How Multi-Cloud Adoption Will Change Your Entire Organization
A recent survey from MIT Technology Review Custom and VMware posed a question to companies from around the world and across major industries: “What did you learn about multi-cloud infrastructure adoption that surprised you?” While many of the responses focused on specific technical difficulties such as security, data migration, integration with legacy systems, and the like, more unexpected learnings about multi-cloud adoption focused on the need to manage people and process changes across the organization.
Automation Is, Counterintuitively, About People
“What companies don’t always understand is that automation is a major underpinning of the multi-cloud journey,” says Ajay Singh, general manager and senior vice president for VMware’s cloud management business unit. “Automation challenges organizations because of the people and process changes that need to happen in order to get full value from cloud technologies.”
Companies adopting multi-cloud environments tend to anticipate technical issues, and for many, those aren’t the most significant barriers to full integration. Instead, companies tend to struggle most with changes to staff, policies, and ways of working that are disrupted by multi-cloud implementation.
Automation is not a panacea, and automating the wrong processes can do more harm than good. Before tasks and policies can be automated for cloud, they must be reviewed for relevance and efficacy. For most organizations, this requires a comprehensive audit and a return to foundational principles. Companies quickly discover that multi-cloud adoption isn’t the sole responsibility of the IT department, but rather a shared project among executive leadership, HR, DevOps, and other elements of the organization that all play a critical role in choosing what is automated and why.
According to an IT director for a major American educational institution who took part in the study, cloud adoption affects the entire organization and “results in organizations having to restructure their project management process,” which illustrates the transformational nature of cloud.
Emerging Best Practices
There is no predefined methodology for addressing the people and process changes prompted by multi-cloud migration, but an emerging set of best practices may help:
- Lead from the top. People and process changes are difficult to navigate without the buy-in of top leadership. If leadership doesn’t impart the urgency of the initiative, change won’t be a priority for the organization.

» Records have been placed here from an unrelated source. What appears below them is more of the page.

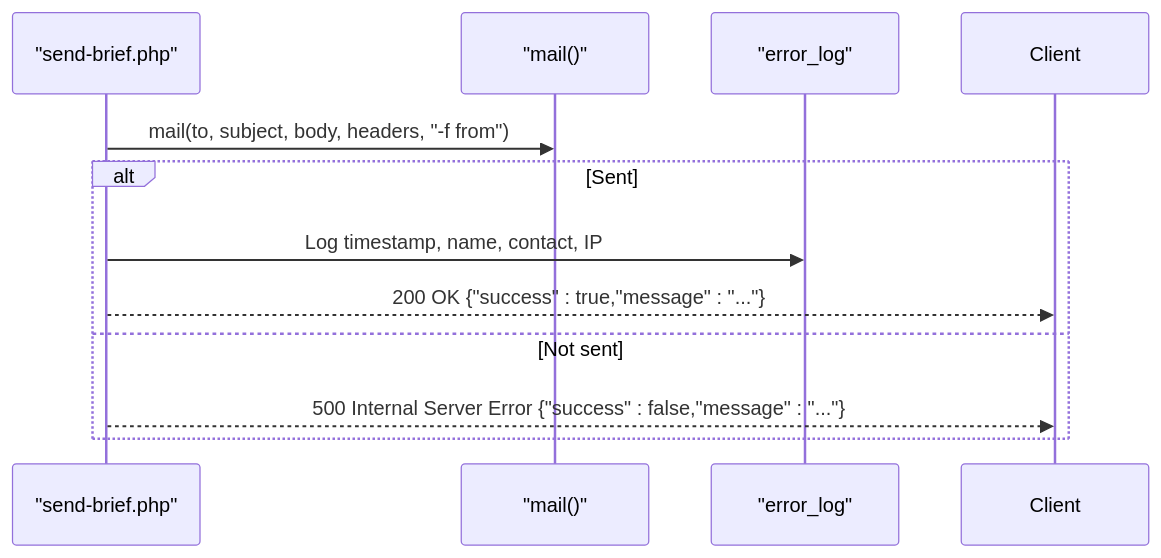
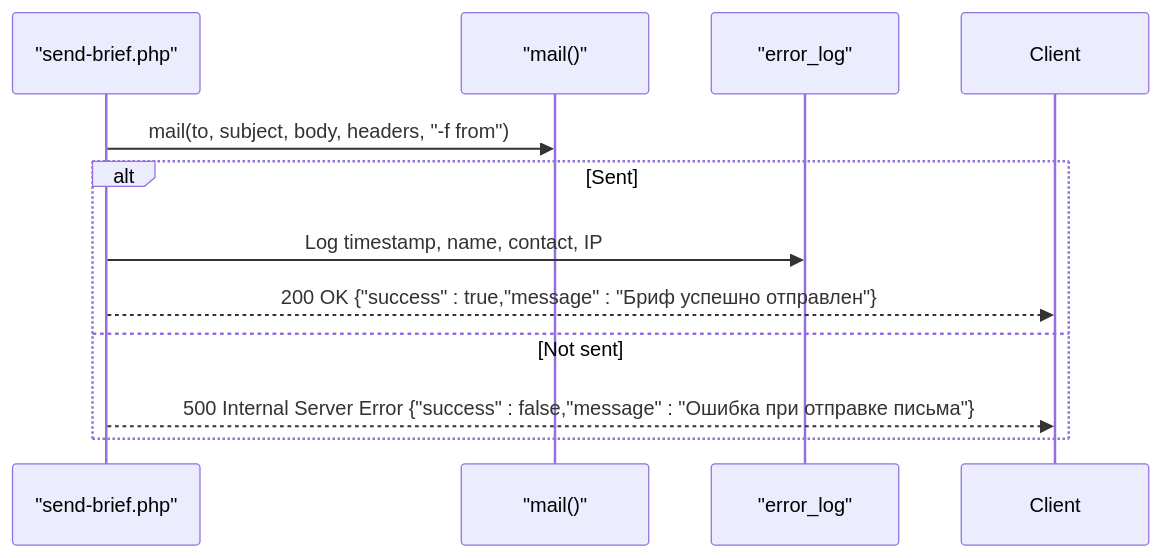
Before and after one commit to Vostrikov2014/emoo: the fifth of 6 diagrams in .qoder/repowiki/en/content/File Reference/send-brief.php - Backend Form Processor.md, drawn with Mermaid. The commit also changed other lines of this file and 4 other files, not shown here.

````diff
--- a/.qoder/repowiki/en/content/File Reference/send-brief.php - Backend Form Processor.md
+++ b/.qoder/repowiki/en/content/File Reference/send-brief.php - Backend Form Processor.md
@@ -170,13 +193,13 @@
 ```mermaid
 sequenceDiagram
 participant S as "send-brief.php"
 participant M as "mail()"
 participant L as "error_log"
 S->>M : mail(to, subject, body, headers, "-f from")
 alt Sent
 S->>L : Log timestamp, name, contact, IP
-S-->>Client : 200 OK {"success" : true,"message" : "..."}
+S-->>Client : 200 OK {"success" : true,"message" : "Бриф успешно отправлен"}
 else Not sent
-S-->>Client : 500 Internal Server Error {"success" : false,"message" : "..."}
+S-->>Client : 500 Internal Server Error {"success" : false,"message" : "Ошибка при отправке письма"}
 end
 ```
````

- Create one team. Form a cloud team with a blend of internal IT and external cloud resources. Operate the team like a service provider, and designate a single channel for all cloud related issues.
- Implement centralized funding. Cloud adoption can alter CapEx and OpEx gearing ratios and may require budgeting across offices, divisions, and business units. Until efficient cloud budgeting can be implemented, budget for cloud centrally to avoid confusion.
- Automate IT services. Use APIs to create an automated, self-service portal that provides a single catalog of IT services so that anyone with a budget can order an environment and, in most cases, have it available in less than a day.
- Create a way to measure scale. An important element of any plan is giving stakeholders comparable data to make clear choices. When VMware engaged in its own digital transformation, it adopted a virtual machine unit (VMU), defined as 1GHz CPU and 2GB memory as its standard service baseline for comparison purposes.
“The VMU enabled us to measure cloud growth and cost,” says Velchamy Sankarlingam, VMware’s vice president of cloud services development and operations. “For example, when our private cloud reached 175,000 VMUs two years ago, we discovered costs had dropped 50 percent. And we expect another 50 percent cost decrease in 2018. VMUs enable us to make those kinds of apples-to-apples comparisons.”
Cloud adoption is difficult; there’s no way around it. But companies that move to cloud reap benefits in efficiency, agility, and innovation. They’ve also learned that comprehensive planning, careful progress, and a positive attitude are critical for implementation. The end result of meeting these challenges is a transformed organization, positioned for the future.